Sports journalist Kieran Cunningham, whose child was stillborn, says he and his wife were 'left in a room' to process the news.
Kieran recently wrote a piece about the loss of a child to mark Bereaved Parents Month.
His son, Paddy, was stillborn 14 years ago.

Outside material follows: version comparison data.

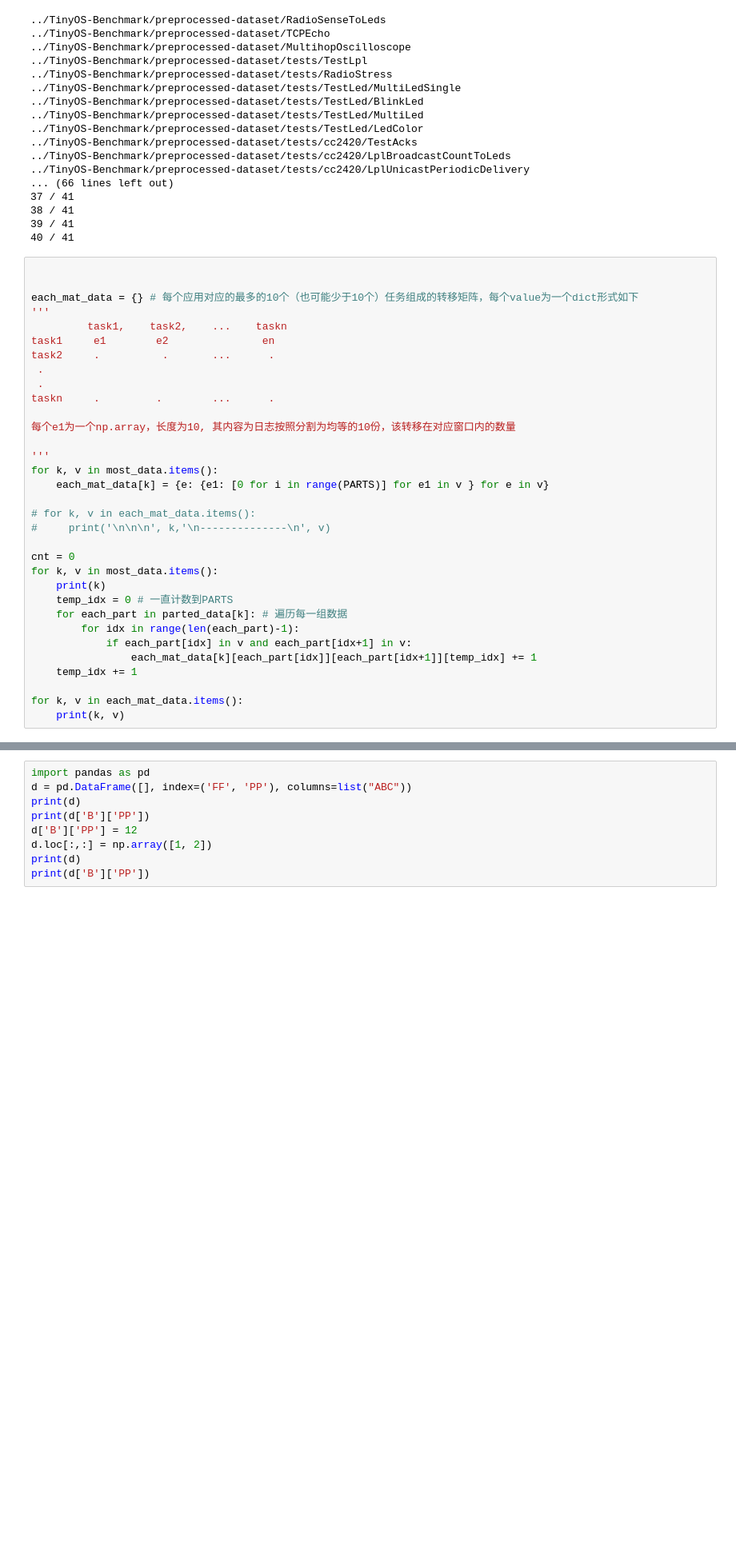
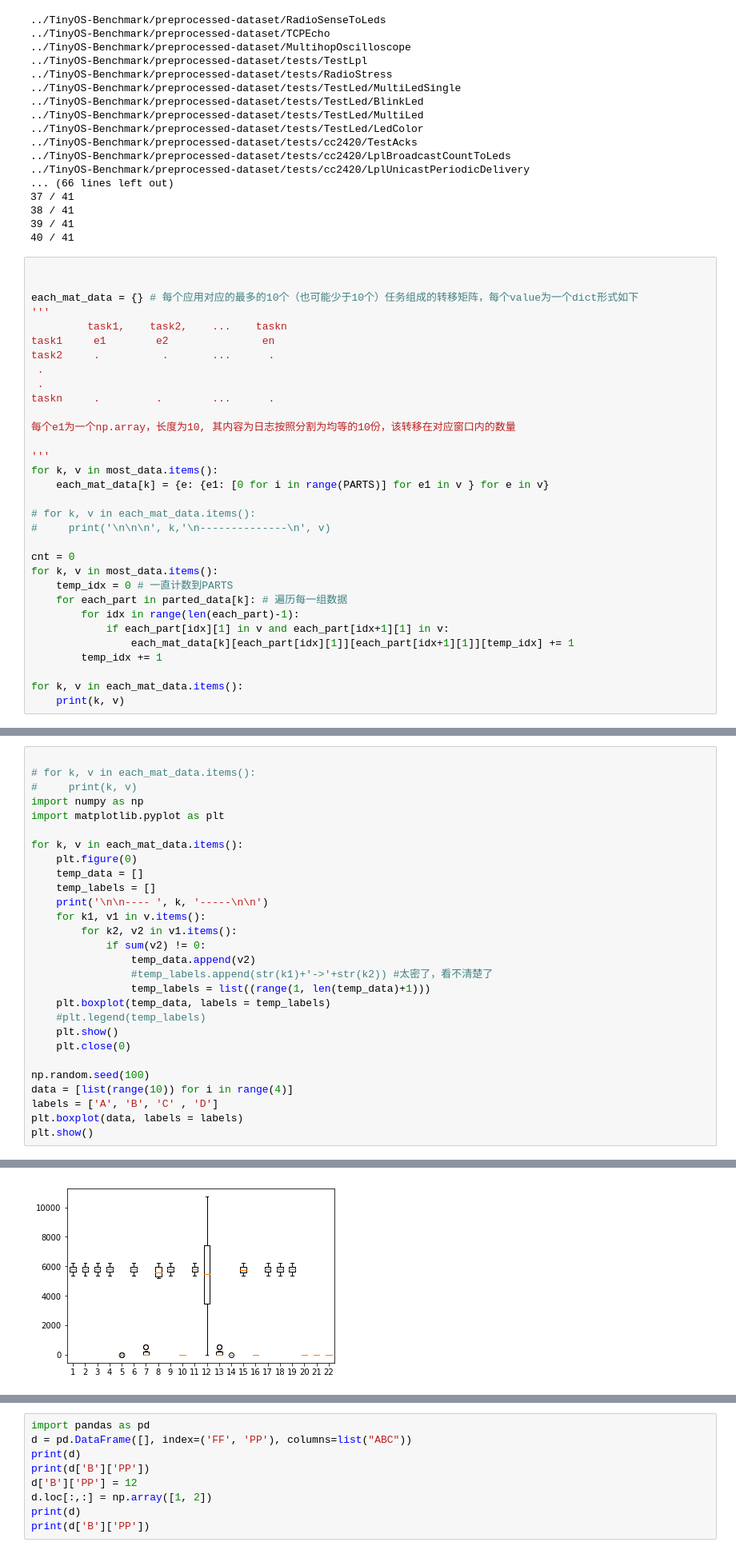
Before and after one commit to NEEMSYS/Thesis-ZhangTe, a Jupyter notebook: chapter3/feature-by-tran.ipynb, the cells around one changed output, grey strips where cells are left out. Shown: that part at 80% size. Saved outputs shown, nothing was run; the diff lists cells and outputs as text; blank space fills up the shorter version.

```diff
--- a/chapter3/feature-by-tran.ipynb
+++ b/chapter3/feature-by-tran.ipynb
@@ -156,13 +156,12 @@ for k, v in most_data.items():
 
 cnt = 0
 for k, v in most_data.items():
-    print(k)
     temp_idx = 0 # 一直计数到PARTS
     for each_part in parted_data[k]: # 遍历每一组数据
         for idx in range(len(each_part)-1):
-            if each_part[idx] in v and each_part[idx+1] in v:
-                each_mat_data[k][each_part[idx]][each_part[idx+1]][temp_idx] += 1
-    temp_idx += 1
+            if each_part[idx][1] in v and each_part[idx+1][1] in v:
+                each_mat_data[k][each_part[idx][1]][each_part[idx+1][1]][temp_idx] += 1
+        temp_idx += 1
 
 for k, v in each_mat_data.items():
     print(k, v)
@@ -186,0 +186,29 @@ for k, v in each_mat_data.items():
+# %%
+
+# for k, v in each_mat_data.items():
+#     print(k, v)
+import numpy as np
+import matplotlib.pyplot as plt
+
+for k, v in each_mat_data.items():
+    plt.figure(0)
+    temp_data = []
+    temp_labels = []
+    print('\n\n---- ', k, '-----\n\n')
+    for k1, v1 in v.items():
+        for k2, v2 in v1.items():
+            if sum(v2) != 0:
+                temp_data.append(v2)
+                #temp_labels.append(str(k1)+'->'+str(k2)) #太密了，看不清楚了
+                temp_labels = list((range(1, len(temp_data)+1)))
+    plt.boxplot(temp_data, labels = temp_labels)
+    #plt.legend(temp_labels)
+    plt.show()
+    plt.close(0)
+
+np.random.seed(100)
+data = [list(range(10)) for i in range(4)]
+labels = ['A', 'B', 'C' , 'D']
+plt.boxplot(data, labels = labels)
+plt.show()
+# %% [output]
@@ -186,0 +216 @@ for k, v in each_mat_data.items():
+[figure, added]
```
Also changed, not shown: parts of 3 cells of this notebook.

Kieran told The Hard Shoulder he wasn't expecting it.
"We had a normal scan... his heartbeat was fine and everything seemed grand.
"And then two days later Peggy was very worried because she hadn't felt any kicks for a while, and she had an instinct that something was up.
"We went back to the hospital just to get checked - we thought something might be up, but we didn't expect to get the news we did: that there was no heartbeat.
"It just knocks the stuffing out of you, and it's a difficult one for hospitals to deal with as well."
Kieran says having to wait to give birth is particularly tough.
"We were left in a room, and they said 'Take your time and then you can go off - we've given you some medication that'll help induce a pregnancy and you can come back in a couple days to give birth'.
"You're left there sitting, you've been told the most terrible news and just processing it.
"And then having to go through the normal experience of labour and the physical pain that's involved in that etc, but knowing what the outcome is going to be.
"It's just harrowing".
'A tiny white coffin'
Kieran says the process of coming out from the hospital with their baby was also quite jarring.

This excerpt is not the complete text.